Skins (Common Elements for Editor)
Skins gives you a substantial amount of control over how the editors in Midi Quest are displayed without having to work in Panel Edit mode.
So how do the skins work? Essentially, this dialog allows you to substitute your own bitmap graphics for existing graphic objects in the Editors. You can also specify your own font and color map.
Remember, there can only be one Skin active at a time and it is applied to all open editors. If you want to give specific characteristics to a specific editor, you will need to use the Panel Editor to apply a custom skin to a particular editor..
Skin Select is a drop-down list box which displays a list of all of the available skins. To select a skin, simply pick it from the list. This will automatically fill in all of the parameters in the dialog to match the settings of the newly selected skin.
To set the newly selected skin as the default skin to be used by the Editors, click the Apply button. Any Editors that are currently open are automatically reconfigured to use the new settings.
Bitmaps and Bitmap Select
The settings that will have the greatest effect over the display of the editors are the bitmap assignments. In total, you can assign 208 different bitmaps however, a small number of these will have a substantial effect on the display of the editors while many will have almost no effect.
So how does bitmap substitution work? In Panel Edit, there are 3 different graphic structures which you can add to Editors to enhance their look. In order of frequency of use they are: borders, filled rectangles, and unfilled rectangles.

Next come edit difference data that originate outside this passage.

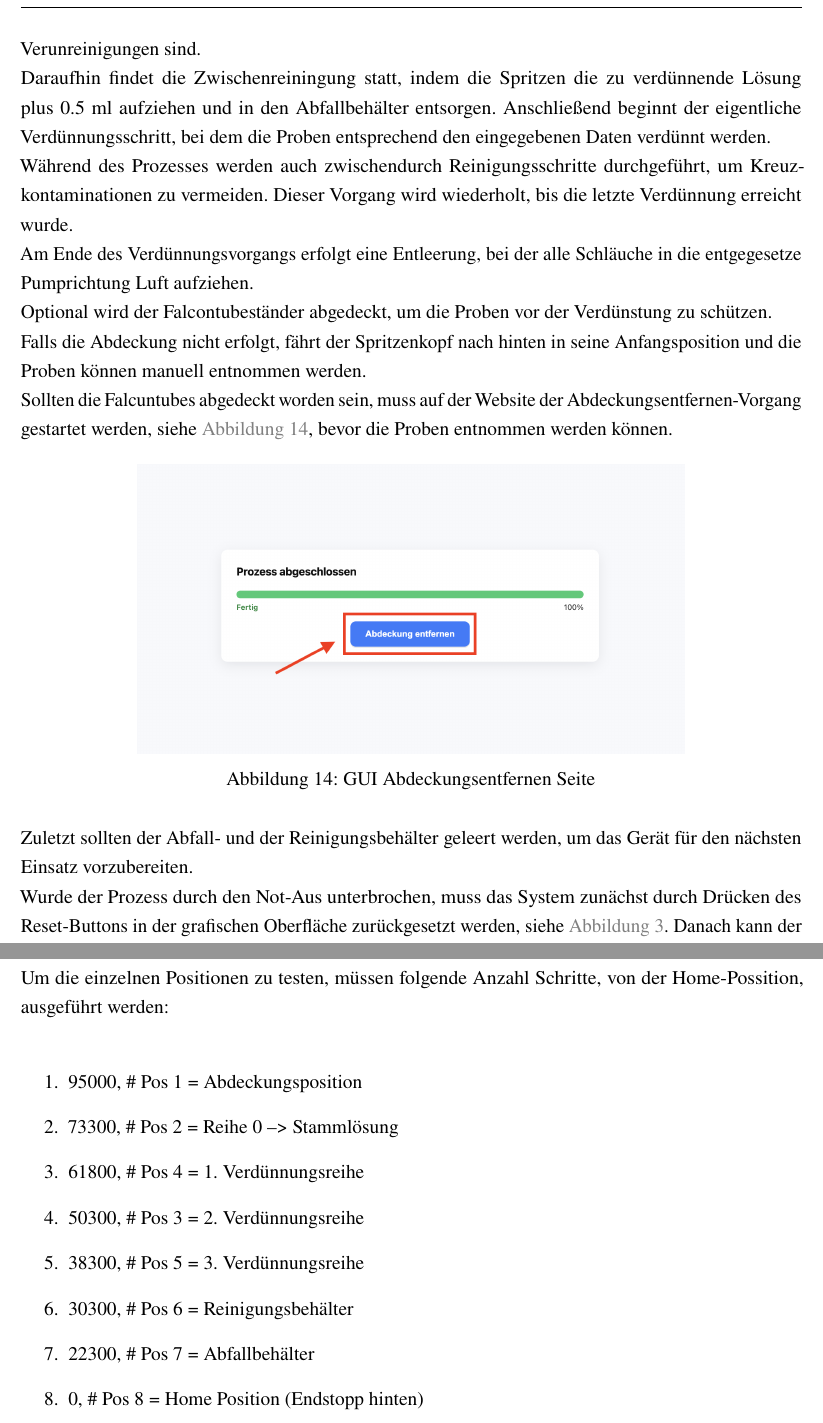
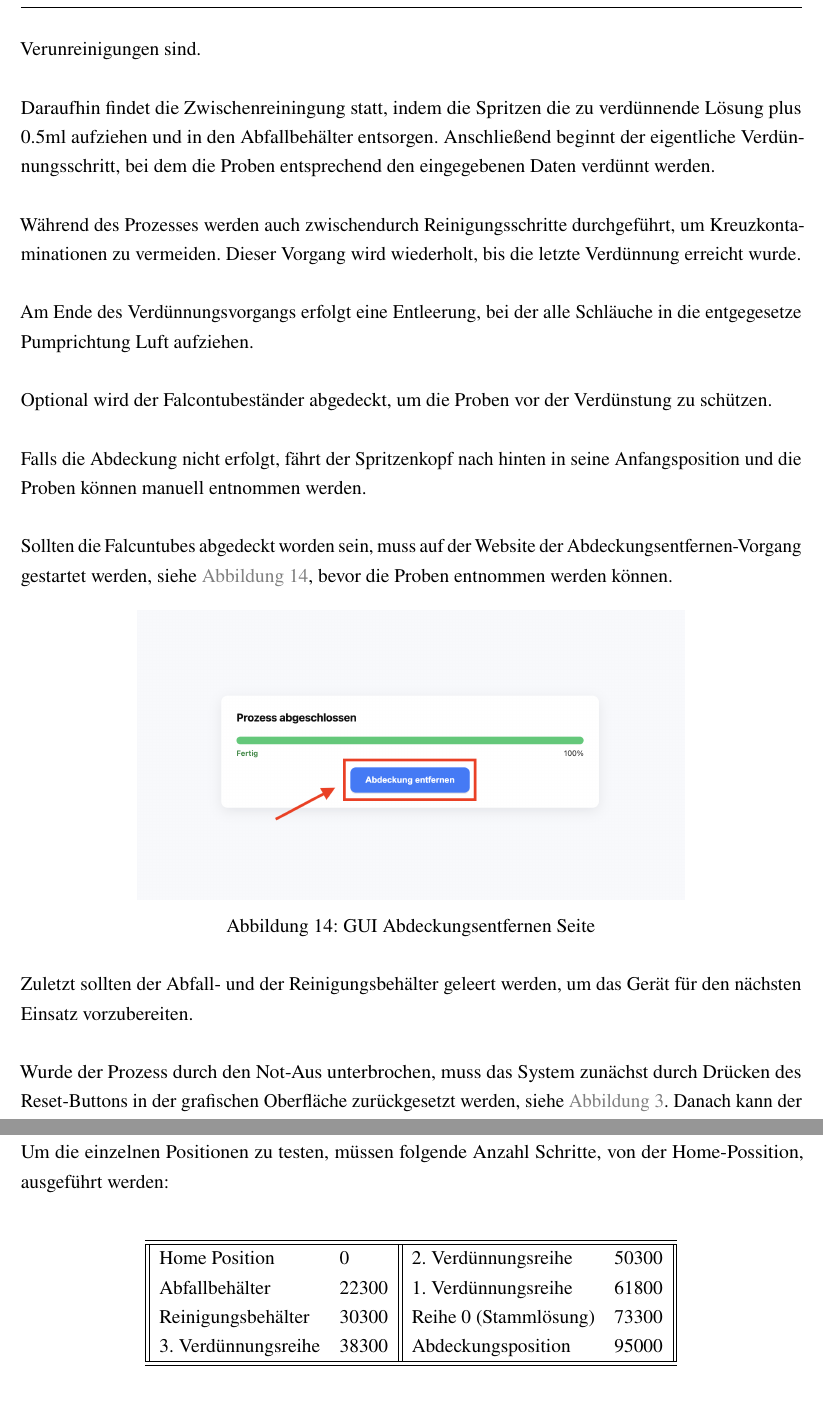
Before and after one commit to schnick23/EingefetteteSysteme_Probenverduenner_klein, a LaTeX document (Dokumentation/main.tex, which reads Dokumentation/section/file06.tex, Dokumentation/section/file07.tex): two parts of pages 17 and 20 of 24, joined at a grey line, cut so that both start at the same text. Compiled offline with pdfLaTeX.

Commit message:
kleine aenderungen

```diff
--- a/Dokumentation/section/file06.tex
+++ b/Dokumentation/section/file06.tex
@@ -51,17 +53,17 @@ Danach werden die benötigten Daten in der grafischen Oberfläche eingegeben. Da
 
 
 
-Nach der Eingabe der Daten und der Platzierung der Probenbehälter im Gerät, wird der Verdünnungsvorgang gestartet. Das System fährt zunächst die Startposition an und führt eine initiale Reinigung mit der Verdünnungslösung durch, um sicherzustellen, dass alle Schläuche und Spritzen frei von Verunreinigungen sind.
+Nach der Eingabe der Daten und der Platzierung der Probenbehälter im Gerät, wird der Verdünnungsvorgang gestartet. Das System fährt zunächst die Startposition an und führt eine initiale Reinigung mit der Verdünnungslösung durch, um sicherzustellen, dass alle Schläuche und Spritzen frei von Verunreinigungen sind. \\
 
-Daraufhin findet die Zwischenreiningung statt, indem die Spritzen die zu verdünnende Lösung plus 0.5 ml aufziehen und in den Abfallbehälter entsorgen. Anschließend beginnt der eigentliche Verdünnungsschritt, bei dem die Proben entsprechend den eingegebenen Daten verdünnt werden.
+Daraufhin findet die Zwischenreiningung statt, indem die Spritzen die zu verdünnende Lösung plus 0.5ml aufziehen und in den Abfallbehälter entsorgen. Anschließend beginnt der eigentliche Verdünnungsschritt, bei dem die Proben entsprechend den eingegebenen Daten verdünnt werden. \\
 
-Während des Prozesses werden auch zwischendurch Reinigungsschritte durchgeführt, um Kreuzkontaminationen zu vermeiden. Dieser Vorgang wird wiederholt, bis die letzte Verdünnung erreicht wurde.
+Während des Prozesses werden auch zwischendurch Reinigungsschritte durchgeführt, um Kreuzkontaminationen zu vermeiden. Dieser Vorgang wird wiederholt, bis die letzte Verdünnung erreicht wurde. \\
 
-Am Ende des Verdünnungsvorgangs erfolgt eine Entleerung, bei der alle Schläuche in die entgegesetze Pumprichtung Luft aufziehen.
+Am Ende des Verdünnungsvorgangs erfolgt eine Entleerung, bei der alle Schläuche in die entgegesetze Pumprichtung Luft aufziehen. \\
 
-Optional wird der Falcontubeständer abgedeckt, um die Proben vor der Verdünstung zu schützen.
+Optional wird der Falcontubeständer abgedeckt, um die Proben vor der Verdünstung zu schützen. \\
 
-Falls die Abdeckung nicht erfolgt, fährt der Spritzenkopf nach hinten in seine Anfangsposition und die Proben können manuell entnommen werden.
+Falls die Abdeckung nicht erfolgt, fährt der Spritzenkopf nach hinten in seine Anfangsposition und die Proben können manuell entnommen werden. \\
 
 Sollten die Falcuntubes abgedeckt worden sein, muss auf der Website der Abdeckungsentfernen-Vorgang gestartet werden, siehe \autoref{fig:GUIabdeckungentfernen}, bevor die Proben entnommen werden können.
 
@@ -72,9 +74,9 @@ Sollten die Falcuntubes abgedeckt worden sein, muss auf der Website der Abdeckun
     \label{fig:GUIabdeckungentfernen}
 \end{figure}
 
-Zuletzt sollten der Abfall- und der Reinigungsbehälter geleert werden, um das Gerät für den nächsten Einsatz vorzubereiten.
+Zuletzt sollten der Abfall- und der Reinigungsbehälter geleert werden, um das Gerät für den nächsten Einsatz vorzubereiten.\\
 
-Wurde der Prozess durch den Not-Aus unterbrochen, muss das System zunächst durch Drücken des Reset-Buttons in der grafischen Oberfläche zurückgesetzt werden, siehe \autoref{fig:start}. Danach kann der Ablauf von Anfang an durchgeführt werden.\\
+Wurde der Prozess durch den Not-Aus unterbrochen, muss das System zunächst durch Drücken des Reset-Buttons in der grafischen Oberfläche zurückgesetzt werden, siehe \autoref{fig:start}. Danach kann der Ablauf von Anfang an durchgeführt werden.
 
 \newpage
 Im folgenden werden noch Ablaufdiagramme der Initialreinigung, der Zwischenreinigung und des Verdünnungsvorgangs dargestellt. Dabei ist die Reihe i, wo die Probenverdünnung stattfinden soll, und die Position wie im Code bestimmt, genauer:
--- a/Dokumentation/section/file07.tex
+++ b/Dokumentation/section/file07.tex
@@ -25,17 +25,18 @@ w
 # Schrittanzahl
 \end{verbatim}
 Um die einzelnen Positionen zu testen, müssen folgende Anzahl Schritte, von der Home-Possition, ausgeführt werden:\\
-\begin{enumerate}
-    \item 95000,     \# Pos 1 = Abdeckungsposition
-    \item 73300,     \# Pos 2 = Reihe 0 --> Stammlösung
-    \item 61800,     \# Pos 4 = 1. Verdünnungsreihe
-    \item 50300,     \# Pos 3 = 2. Verdünnungsreihe
-    \item 38300,     \# Pos 5 = 3. Verdünnungsreihe
-    \item 30300,     \# Pos 6 = Reinigungsbehälter
-    \item 22300,     \# Pos 7 = Abfallbehälter
-    \item 0,         \# Pos 8 = Home Position (Endstopp hinten)
-\end{enumerate}
-\TODO{Bei diesem Skript ist der vordere Endtaster deaktiviert. Nach jedem Vorwärtsschritt ist durch $h$ zu homen. Im Notfall kann durch} \texttt{strg + c} \TODO{abgebrochen werden. Der Hubtisch muss vor dem Start auch in der Home-Position stehen (ganz unten).}\par
 
-Mechanische Komponenten wie das Gewinde des Spritzenkopfs, die Linearführungen sowie der Hubtisch sind regelmäßig auf Verschmutzungen zu prüfen. Bei Bedarf sind diese zu reinigen und mit einem geeigneten Schmier- oder Gleitmittel leicht zu fetten, um einen gleichmäßigen, verschleißarmen Bewegungsablauf zu gewährleisten. Dabei ist darauf zu achten, dass keine Schmierstoffe in den Probenbereich oder in fluidführende Bauteile gelangen.\par
+\begin{table}[H]
+    \centering
+    \begin{tabular}{||ll||ll||}
+        \hline
+        \hline
+        Home Position & 0 & 2. Verdünnungsreihe & 50300 \\
+        Abfallbehälter & 22300 & 1. Verdünnungsreihe & 61800 \\
+        Reinigungsbehälter & 30300 & Reihe 0 (Stammlösung) & 73300 \\
+        3. Verdünnungsreihe & 38300 & Abdeckungsposition & 95000 \\
+        \hline
+        \hline
+    \end{tabular}
+\end{table}
 
```
Also changed, not shown: Dokumentation/section/file02.tex (+11 -10 lines), Dokumentation/section/file03.tex (+4 -4 lines), Dokumentation/section/file06.tex (4 more changed lines), Dokumentation/section/file07.tex (14 more changed lines).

Border are unfilled rectangles which are attached to a specific parameter and move when that parameter is moved. Both forms of rectangles are placed in an absolute position in the editor.
Here, we have divided these structures into horizontal, vertical and large options. This allows you to define a different bitmap for long, thin vertical structures vs long thin horizontal ones.
In addition to the frames, you can also specify bitmaps that are used for envelope backgrounds, horizontal levers, vertical levels, and knobs. This adds up to 13 categories.
Midi Quest allows 16 different colors to be defined and used so you can have a black border, a blue border, a red border and so on. So 13 categories with 16 different colors means 208 bitmaps in total.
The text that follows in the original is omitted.